Yasuhiro Goto, deputy director of Japan’s Agency for Natural Resources and Energy, a division of the influential Ministry of Economy, Trade and Industry (METI) confirmed the figure to PV Tech this morning. Goto said the ministry would not be naming developers involved in the cases due to the wish to respect privacy and reputation.
However a specially convened working group that looked into the projects and 2012 approved projects made its findings public. Documents released by the group and posted in Japanese on the METI website show that 1.82GW, 9.7% of financial year 2012’s approved projects, have been cancelled, while hearings are now expected to be held for a further 2.7GW of 2012 approvals.
Conversely, the ministry’s working group said 8.8GW, or 47% of 2012’s projects were already connected or had produced the necessary documentation to go ahead with construction.
The document details some of the main reasons for project cancellations, placing emphasis on the grid connection issues that have become a stumbling block to much development in the remote northern island region of Hokkaido and the equally remote sub-tropical southern island region of Okinawa. It was not immediately clear from the working group’s document how many projects this applied to.

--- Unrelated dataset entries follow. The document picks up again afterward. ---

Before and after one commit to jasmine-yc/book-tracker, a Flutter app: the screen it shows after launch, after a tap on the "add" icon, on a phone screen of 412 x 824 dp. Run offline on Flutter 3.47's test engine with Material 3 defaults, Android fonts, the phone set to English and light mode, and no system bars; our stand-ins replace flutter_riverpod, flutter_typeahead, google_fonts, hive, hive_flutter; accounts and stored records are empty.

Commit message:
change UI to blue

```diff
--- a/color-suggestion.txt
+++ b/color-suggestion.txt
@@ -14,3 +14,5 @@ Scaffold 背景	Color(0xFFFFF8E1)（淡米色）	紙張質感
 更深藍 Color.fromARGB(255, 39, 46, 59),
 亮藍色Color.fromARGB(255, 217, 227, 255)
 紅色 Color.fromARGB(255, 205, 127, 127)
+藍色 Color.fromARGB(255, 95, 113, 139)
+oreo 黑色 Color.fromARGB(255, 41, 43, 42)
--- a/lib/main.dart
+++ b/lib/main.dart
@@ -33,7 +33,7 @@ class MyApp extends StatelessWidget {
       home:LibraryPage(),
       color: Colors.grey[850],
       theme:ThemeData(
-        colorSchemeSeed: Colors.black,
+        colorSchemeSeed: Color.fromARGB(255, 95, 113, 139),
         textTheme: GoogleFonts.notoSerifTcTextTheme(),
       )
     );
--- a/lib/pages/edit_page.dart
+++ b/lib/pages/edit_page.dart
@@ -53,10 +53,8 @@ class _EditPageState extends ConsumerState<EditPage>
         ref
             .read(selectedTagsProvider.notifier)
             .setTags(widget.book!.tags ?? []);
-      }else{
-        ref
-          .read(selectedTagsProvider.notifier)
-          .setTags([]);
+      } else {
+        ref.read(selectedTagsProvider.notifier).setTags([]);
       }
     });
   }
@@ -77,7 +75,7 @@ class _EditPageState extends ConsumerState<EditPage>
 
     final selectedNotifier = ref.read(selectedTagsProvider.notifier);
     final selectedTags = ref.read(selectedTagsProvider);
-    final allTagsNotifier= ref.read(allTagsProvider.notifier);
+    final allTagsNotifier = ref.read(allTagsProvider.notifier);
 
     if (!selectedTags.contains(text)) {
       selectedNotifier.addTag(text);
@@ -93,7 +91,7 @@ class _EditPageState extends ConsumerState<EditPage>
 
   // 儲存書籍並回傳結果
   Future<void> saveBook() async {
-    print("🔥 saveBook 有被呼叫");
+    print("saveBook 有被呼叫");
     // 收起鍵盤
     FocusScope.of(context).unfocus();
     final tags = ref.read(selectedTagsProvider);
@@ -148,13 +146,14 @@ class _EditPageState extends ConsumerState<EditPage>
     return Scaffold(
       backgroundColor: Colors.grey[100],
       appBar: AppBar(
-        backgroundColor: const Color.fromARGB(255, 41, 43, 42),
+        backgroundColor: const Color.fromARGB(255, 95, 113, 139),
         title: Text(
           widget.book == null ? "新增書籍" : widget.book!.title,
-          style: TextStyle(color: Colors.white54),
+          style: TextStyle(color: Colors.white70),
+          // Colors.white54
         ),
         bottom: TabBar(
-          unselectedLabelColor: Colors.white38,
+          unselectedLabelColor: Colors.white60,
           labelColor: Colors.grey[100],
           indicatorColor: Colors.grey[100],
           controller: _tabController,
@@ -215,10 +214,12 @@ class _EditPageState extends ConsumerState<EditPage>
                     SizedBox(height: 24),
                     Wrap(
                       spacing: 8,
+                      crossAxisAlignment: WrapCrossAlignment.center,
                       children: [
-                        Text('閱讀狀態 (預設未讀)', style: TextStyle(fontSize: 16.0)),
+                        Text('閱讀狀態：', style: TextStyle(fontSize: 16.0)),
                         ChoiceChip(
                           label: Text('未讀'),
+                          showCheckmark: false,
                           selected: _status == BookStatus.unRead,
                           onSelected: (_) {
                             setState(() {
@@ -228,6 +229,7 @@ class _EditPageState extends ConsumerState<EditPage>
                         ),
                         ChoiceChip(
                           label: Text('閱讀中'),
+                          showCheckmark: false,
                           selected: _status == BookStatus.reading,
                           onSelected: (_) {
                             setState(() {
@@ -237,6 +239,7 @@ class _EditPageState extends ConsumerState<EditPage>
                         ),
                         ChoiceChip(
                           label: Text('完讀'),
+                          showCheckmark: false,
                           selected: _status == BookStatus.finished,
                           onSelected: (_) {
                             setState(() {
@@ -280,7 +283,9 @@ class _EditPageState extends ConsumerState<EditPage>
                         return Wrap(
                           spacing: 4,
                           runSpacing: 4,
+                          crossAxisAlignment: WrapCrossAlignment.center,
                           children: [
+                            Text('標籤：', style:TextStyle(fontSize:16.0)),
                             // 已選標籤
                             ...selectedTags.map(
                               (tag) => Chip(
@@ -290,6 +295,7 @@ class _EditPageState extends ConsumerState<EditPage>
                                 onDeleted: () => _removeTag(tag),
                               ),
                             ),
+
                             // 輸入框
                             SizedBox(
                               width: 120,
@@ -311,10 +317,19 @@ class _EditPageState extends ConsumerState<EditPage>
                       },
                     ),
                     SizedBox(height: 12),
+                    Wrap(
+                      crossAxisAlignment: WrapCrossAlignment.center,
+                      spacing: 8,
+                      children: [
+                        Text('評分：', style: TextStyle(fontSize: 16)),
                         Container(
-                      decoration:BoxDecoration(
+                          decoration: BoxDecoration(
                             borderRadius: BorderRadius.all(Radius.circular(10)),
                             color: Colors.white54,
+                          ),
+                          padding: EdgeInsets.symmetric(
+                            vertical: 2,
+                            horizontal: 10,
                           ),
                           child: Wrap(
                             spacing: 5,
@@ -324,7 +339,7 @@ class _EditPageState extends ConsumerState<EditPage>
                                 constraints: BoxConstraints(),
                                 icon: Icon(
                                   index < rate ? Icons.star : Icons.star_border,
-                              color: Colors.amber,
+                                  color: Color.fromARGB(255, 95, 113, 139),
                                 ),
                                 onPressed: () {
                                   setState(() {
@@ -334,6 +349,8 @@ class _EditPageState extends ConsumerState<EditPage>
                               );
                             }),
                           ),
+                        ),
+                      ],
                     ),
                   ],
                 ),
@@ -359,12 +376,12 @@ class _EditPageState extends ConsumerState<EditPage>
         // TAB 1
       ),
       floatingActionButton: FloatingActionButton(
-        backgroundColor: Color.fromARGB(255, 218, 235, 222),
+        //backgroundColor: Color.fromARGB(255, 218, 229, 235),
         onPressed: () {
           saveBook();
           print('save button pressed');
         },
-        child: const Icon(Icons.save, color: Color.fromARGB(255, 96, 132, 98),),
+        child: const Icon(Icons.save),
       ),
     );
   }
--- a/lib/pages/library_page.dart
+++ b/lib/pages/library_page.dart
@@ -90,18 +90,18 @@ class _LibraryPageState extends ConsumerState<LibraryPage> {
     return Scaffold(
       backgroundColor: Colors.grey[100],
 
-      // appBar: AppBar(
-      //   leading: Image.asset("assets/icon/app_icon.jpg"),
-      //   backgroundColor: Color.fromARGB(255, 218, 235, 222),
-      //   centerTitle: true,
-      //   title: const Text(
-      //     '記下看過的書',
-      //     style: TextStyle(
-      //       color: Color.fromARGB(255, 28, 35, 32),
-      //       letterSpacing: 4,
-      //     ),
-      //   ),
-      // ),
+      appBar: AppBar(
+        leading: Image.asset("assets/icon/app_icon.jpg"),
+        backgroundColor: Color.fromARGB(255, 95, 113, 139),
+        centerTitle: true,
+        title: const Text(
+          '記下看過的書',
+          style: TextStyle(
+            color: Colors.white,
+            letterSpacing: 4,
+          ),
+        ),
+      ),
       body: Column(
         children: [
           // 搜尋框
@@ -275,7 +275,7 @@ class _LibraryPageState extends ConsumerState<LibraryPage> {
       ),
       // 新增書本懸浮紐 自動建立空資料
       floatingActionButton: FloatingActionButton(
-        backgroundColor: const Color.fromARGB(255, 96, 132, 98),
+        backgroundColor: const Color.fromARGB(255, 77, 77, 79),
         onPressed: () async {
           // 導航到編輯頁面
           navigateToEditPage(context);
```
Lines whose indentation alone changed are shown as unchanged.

There had originally been some intimation that due to the relatively lucrative FiT rates offered in 2012 when Japan’s tariff programme was launched and the ease of obtaining FiT approval as long as accredited equipment was used, some developers had applied for projects at the 2012 rate and waited until costs went down to start actually developing their projects, thus maximising profits. Last week, METI told PV Tech that a deadline at the end of August for developers of 2012-approved projects had met with a good response.